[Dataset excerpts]
___

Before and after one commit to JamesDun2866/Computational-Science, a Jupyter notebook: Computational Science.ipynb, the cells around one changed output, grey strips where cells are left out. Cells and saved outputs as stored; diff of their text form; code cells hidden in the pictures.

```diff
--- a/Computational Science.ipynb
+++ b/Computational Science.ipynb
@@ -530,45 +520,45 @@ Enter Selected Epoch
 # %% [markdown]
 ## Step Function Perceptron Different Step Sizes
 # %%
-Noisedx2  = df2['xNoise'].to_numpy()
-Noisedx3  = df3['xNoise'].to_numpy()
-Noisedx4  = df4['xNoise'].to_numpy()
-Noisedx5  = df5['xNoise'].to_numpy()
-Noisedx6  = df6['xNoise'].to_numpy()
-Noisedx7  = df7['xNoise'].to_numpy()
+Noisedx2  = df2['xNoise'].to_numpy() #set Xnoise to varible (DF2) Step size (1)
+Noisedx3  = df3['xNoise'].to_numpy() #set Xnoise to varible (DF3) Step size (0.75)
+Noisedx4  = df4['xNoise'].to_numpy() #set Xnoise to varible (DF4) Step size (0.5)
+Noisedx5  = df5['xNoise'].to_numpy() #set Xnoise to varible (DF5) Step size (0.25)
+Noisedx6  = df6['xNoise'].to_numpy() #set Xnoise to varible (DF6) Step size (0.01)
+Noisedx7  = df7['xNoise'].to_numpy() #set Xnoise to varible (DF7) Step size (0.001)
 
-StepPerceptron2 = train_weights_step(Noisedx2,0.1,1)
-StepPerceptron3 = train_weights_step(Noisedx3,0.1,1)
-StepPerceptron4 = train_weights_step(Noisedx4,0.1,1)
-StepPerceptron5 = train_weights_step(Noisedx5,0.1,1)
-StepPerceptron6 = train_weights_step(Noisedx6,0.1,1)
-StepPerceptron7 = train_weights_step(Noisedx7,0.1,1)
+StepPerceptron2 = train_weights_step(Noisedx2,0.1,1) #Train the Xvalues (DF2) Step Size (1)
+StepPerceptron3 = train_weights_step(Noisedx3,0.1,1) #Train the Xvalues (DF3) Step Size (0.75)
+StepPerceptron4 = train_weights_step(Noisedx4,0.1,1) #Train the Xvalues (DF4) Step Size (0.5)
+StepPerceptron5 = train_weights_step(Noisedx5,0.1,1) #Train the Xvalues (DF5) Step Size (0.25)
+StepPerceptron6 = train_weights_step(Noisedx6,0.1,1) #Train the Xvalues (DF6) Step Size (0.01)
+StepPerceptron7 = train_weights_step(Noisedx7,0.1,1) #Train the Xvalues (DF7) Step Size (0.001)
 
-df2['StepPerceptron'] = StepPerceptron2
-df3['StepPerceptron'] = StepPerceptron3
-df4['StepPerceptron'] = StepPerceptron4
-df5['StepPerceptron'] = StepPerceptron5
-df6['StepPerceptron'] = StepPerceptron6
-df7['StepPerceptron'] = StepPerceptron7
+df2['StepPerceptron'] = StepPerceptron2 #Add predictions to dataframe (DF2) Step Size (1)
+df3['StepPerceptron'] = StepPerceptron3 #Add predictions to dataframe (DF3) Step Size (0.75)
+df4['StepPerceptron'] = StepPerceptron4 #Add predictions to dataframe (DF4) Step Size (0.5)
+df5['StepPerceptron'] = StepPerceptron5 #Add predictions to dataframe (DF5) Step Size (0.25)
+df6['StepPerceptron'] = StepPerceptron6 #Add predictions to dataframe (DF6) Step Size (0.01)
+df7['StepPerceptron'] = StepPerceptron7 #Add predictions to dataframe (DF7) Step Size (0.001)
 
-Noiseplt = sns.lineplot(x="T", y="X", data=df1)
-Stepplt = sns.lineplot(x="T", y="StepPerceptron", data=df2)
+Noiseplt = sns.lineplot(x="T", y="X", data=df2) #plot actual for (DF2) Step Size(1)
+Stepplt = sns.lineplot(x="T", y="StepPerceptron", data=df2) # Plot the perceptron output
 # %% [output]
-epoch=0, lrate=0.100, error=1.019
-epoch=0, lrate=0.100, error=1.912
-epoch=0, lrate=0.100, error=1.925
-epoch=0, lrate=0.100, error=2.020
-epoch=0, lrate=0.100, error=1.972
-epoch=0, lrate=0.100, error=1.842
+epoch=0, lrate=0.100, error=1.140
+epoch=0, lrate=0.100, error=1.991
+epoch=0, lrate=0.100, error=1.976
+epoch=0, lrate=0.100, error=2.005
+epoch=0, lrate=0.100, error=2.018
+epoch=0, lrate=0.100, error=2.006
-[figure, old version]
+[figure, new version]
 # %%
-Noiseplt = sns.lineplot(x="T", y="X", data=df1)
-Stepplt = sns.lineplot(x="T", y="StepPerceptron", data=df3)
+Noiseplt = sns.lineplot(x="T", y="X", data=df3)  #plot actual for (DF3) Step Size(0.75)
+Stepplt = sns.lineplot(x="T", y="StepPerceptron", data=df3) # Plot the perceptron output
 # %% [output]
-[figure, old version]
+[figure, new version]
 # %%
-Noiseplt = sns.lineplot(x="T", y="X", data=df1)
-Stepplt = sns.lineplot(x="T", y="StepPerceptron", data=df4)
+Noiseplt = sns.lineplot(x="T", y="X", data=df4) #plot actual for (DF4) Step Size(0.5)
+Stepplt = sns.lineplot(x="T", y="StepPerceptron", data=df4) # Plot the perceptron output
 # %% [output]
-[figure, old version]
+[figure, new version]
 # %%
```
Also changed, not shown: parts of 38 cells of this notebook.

___

WORK REQUIRED:
A lone number is the expected answer: the count of lines in these entries holding the string "ipynb".

OUTPUT FOR THIS EXERCISE:
3